Even Thailand’s traditionally conservative parties have younger faces stepping up.
The ruling party Palang Pracharath’s (PPRP) Bangkok election strategy is headed by Mr Sakoltee Phattiyakul, 45, the capital’s former deputy governor.
And at the forefront of the Democrat party’s game plan for Bangkok is Ms Watanya Bunnag, 38, who wants to help the party reclaim MP seats it lost in the 2019 polls.
She says younger politicians like herself are taking up key positions in parties, and she believes they are motivated by the hope for change.
“As a mother of the two, I want to create a better future for my family. And if I can do it, I can create a better future for other people’s families as well,” said Ms Watanya, a former director of a media group.
An issue she wants to address is Thailand’s economic inequality, one of the highest in the world, which she said can only be solved through structural changes and education.
She joined the Democrat party, the oldest political party in Thailand, after she quit PPRP, where she was an MP in 2022.
On those who criticise younger candidates for their lack of experience, she said: “I challenge them and say that the world has changed.
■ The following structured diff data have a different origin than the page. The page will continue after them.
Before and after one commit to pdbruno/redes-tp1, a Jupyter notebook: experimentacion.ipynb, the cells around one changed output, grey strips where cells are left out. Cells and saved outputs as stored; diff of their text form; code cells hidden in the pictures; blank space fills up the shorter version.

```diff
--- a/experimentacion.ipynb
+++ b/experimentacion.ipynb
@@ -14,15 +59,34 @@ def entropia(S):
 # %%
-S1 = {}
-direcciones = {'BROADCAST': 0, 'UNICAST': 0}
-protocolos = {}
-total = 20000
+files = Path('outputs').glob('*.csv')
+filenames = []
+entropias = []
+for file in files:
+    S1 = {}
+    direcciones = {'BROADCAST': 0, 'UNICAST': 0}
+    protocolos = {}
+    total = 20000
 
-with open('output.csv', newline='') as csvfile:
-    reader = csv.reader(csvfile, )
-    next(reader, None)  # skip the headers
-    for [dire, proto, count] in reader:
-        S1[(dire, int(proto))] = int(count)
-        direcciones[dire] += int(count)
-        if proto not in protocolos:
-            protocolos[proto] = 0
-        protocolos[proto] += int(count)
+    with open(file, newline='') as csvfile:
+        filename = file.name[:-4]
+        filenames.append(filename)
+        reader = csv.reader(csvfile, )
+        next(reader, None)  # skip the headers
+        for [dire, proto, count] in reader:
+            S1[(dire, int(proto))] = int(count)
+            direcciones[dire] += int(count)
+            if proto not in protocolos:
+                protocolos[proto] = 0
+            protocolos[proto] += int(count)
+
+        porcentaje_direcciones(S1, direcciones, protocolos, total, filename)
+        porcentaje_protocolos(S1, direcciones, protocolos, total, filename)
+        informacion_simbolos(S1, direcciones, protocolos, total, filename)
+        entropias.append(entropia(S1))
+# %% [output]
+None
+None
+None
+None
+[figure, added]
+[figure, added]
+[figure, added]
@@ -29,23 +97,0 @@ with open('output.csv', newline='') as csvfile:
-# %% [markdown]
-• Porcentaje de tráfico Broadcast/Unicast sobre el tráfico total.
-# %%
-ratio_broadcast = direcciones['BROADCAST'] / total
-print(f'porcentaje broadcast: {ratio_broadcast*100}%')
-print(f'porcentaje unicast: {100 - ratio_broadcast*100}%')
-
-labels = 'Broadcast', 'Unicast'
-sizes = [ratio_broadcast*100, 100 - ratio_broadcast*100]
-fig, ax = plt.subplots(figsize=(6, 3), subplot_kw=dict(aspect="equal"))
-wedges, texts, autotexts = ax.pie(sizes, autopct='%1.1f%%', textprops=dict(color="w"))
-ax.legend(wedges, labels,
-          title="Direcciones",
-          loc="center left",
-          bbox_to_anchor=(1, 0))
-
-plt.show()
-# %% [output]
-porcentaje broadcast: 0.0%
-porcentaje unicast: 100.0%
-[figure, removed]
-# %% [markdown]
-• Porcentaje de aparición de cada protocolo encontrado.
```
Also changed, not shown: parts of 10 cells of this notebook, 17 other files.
The CEOs for some of the top corporations in the world are millennials.”
While others may assume that the UTN is a party with conservative views, Ms Tipanan says it makes room for discussion – and despite differing opinions, its members always come to a consensus. She, too, had been with the PPRP and joined the UTN earlier this year as an election candidate shortly after Mr Prayut officially joined the party.
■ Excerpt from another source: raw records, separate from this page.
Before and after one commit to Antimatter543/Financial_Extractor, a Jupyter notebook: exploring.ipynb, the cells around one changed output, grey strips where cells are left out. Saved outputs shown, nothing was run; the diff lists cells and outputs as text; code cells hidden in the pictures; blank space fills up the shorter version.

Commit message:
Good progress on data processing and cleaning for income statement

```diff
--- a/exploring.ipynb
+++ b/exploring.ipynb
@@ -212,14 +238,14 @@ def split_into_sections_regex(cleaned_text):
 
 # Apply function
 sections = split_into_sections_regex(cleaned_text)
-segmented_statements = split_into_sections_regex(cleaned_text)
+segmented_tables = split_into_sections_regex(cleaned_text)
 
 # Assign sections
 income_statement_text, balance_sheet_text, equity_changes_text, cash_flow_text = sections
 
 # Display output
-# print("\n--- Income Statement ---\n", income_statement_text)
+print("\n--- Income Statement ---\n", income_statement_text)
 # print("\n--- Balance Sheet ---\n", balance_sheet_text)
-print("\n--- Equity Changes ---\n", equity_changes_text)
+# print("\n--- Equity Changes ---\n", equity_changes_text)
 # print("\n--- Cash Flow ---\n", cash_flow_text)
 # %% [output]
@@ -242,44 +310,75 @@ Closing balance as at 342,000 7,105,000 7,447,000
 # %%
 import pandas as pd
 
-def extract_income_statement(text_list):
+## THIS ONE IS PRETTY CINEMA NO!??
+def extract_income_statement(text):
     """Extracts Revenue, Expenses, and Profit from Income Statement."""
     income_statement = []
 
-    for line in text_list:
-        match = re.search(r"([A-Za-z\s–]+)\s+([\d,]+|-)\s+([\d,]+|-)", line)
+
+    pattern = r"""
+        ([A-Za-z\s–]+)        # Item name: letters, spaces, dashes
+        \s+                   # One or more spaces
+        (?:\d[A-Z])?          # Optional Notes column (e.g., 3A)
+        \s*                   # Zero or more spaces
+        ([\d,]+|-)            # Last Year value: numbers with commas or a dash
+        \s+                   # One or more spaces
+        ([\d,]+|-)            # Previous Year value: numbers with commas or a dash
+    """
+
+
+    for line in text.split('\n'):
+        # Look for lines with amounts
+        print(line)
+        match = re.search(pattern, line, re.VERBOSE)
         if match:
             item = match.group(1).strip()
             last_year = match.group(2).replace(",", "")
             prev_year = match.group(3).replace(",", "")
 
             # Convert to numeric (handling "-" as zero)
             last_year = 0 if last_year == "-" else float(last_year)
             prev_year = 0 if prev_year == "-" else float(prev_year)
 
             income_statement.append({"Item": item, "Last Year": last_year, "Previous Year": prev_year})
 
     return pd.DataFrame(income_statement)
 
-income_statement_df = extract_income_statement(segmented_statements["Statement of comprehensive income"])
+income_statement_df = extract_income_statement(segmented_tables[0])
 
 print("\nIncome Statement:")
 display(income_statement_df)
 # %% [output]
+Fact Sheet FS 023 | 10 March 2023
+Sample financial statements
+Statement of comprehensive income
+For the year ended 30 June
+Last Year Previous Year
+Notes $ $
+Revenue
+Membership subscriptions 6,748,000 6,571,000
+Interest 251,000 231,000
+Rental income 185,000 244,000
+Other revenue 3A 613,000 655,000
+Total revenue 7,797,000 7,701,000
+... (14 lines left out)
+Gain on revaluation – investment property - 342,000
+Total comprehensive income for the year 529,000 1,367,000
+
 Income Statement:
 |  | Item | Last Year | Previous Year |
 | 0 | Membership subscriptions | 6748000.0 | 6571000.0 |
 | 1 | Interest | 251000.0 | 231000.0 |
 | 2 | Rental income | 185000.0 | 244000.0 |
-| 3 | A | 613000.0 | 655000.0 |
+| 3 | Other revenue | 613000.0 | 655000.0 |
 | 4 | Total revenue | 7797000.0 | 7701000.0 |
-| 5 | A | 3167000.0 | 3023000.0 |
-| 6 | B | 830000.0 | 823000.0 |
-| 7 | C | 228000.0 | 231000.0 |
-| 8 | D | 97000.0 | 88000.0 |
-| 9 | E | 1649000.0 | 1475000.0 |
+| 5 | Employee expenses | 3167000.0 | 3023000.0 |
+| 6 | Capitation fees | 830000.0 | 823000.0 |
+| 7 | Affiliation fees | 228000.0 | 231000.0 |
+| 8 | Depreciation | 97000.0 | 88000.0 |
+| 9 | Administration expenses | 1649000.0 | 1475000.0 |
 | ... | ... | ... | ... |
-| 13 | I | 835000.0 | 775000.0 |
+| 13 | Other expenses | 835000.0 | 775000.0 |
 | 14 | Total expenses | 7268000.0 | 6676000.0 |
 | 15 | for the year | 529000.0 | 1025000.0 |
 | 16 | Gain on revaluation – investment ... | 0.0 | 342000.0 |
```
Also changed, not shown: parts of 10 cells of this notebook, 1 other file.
“Look at me and other candidates. This is evidence the party gives opportunities to women and younger people,” she said. The UTN’s secretary-general is 37-year-old Akanat Promphan.
Younger candidates have used social media to drum up support for their campaigns, and opposition Pheu Thai candidate Jiraporn Sindhuprai, 35, is one example.
Ms Jiraporn, who is seeking to retain her seat in the north-eastern province of Roi Et in this election, has more than 180,000 followers on Tiktok and thousands more on Twitter and Instagram. Many fan pages are dedicated to her, and crowds of girls and women often attend party rallies to see her.
She entered Parliament in 2019 and shot to fame among young netizens, who have taken to her composed nature and sharp wit when engaged in parliamentary debates against veteran politicians from the ruling coalition.
While some of her fans are not old enough to vote yet, she told ST it is good that young people take an interest in politics.
After finishing her master’s degree at Oxford University in 2017, Ms Tidarat Yingcharoen, 33, decided to contest in the 2019 election under the Pheu Thai banner.
But in 2021, she joined the Thai Sang Thai Party, led by veteran politician Sudarat Keyuraphan, who had left Pheu Thai to start the new party.
“Some older, more experienced politicians feel like they’ve achieved a lot. So they look down on you and don’t treat you as an equal. But (Dr Sudarat) is different,” she said.
Ms Tidarat is the daughter of a Burmese refugee, and her family opened an orphanage in their hometown of Chiang Rai. Her experiences have made her an advocate for equitable education, and a major election promise for the party is to provide free education until university level.
“For someone who came from a background of negative social capital, the access to education has changed my life,” said Ms Tidarat, who is the party’s youngest executive member.
She jokes that she has to wear high heels to be seen at crowded events, but the party spokesman has established her political presence by representing her party at numerous pre-election debates.
“I might not have the experience others do, but I can still contribute with different perspectives and ideas,” said Ms Tidarat, adding that as a new-generation politician, she engages with information on digital platforms and has closer relationships with student groups.
But still, there have been instances when outsiders underestimate her position in the party, thinking that she is someone’s assistant or daughter.
“I have to prove myself every day and tell others why my voice needs to be heard,” she said.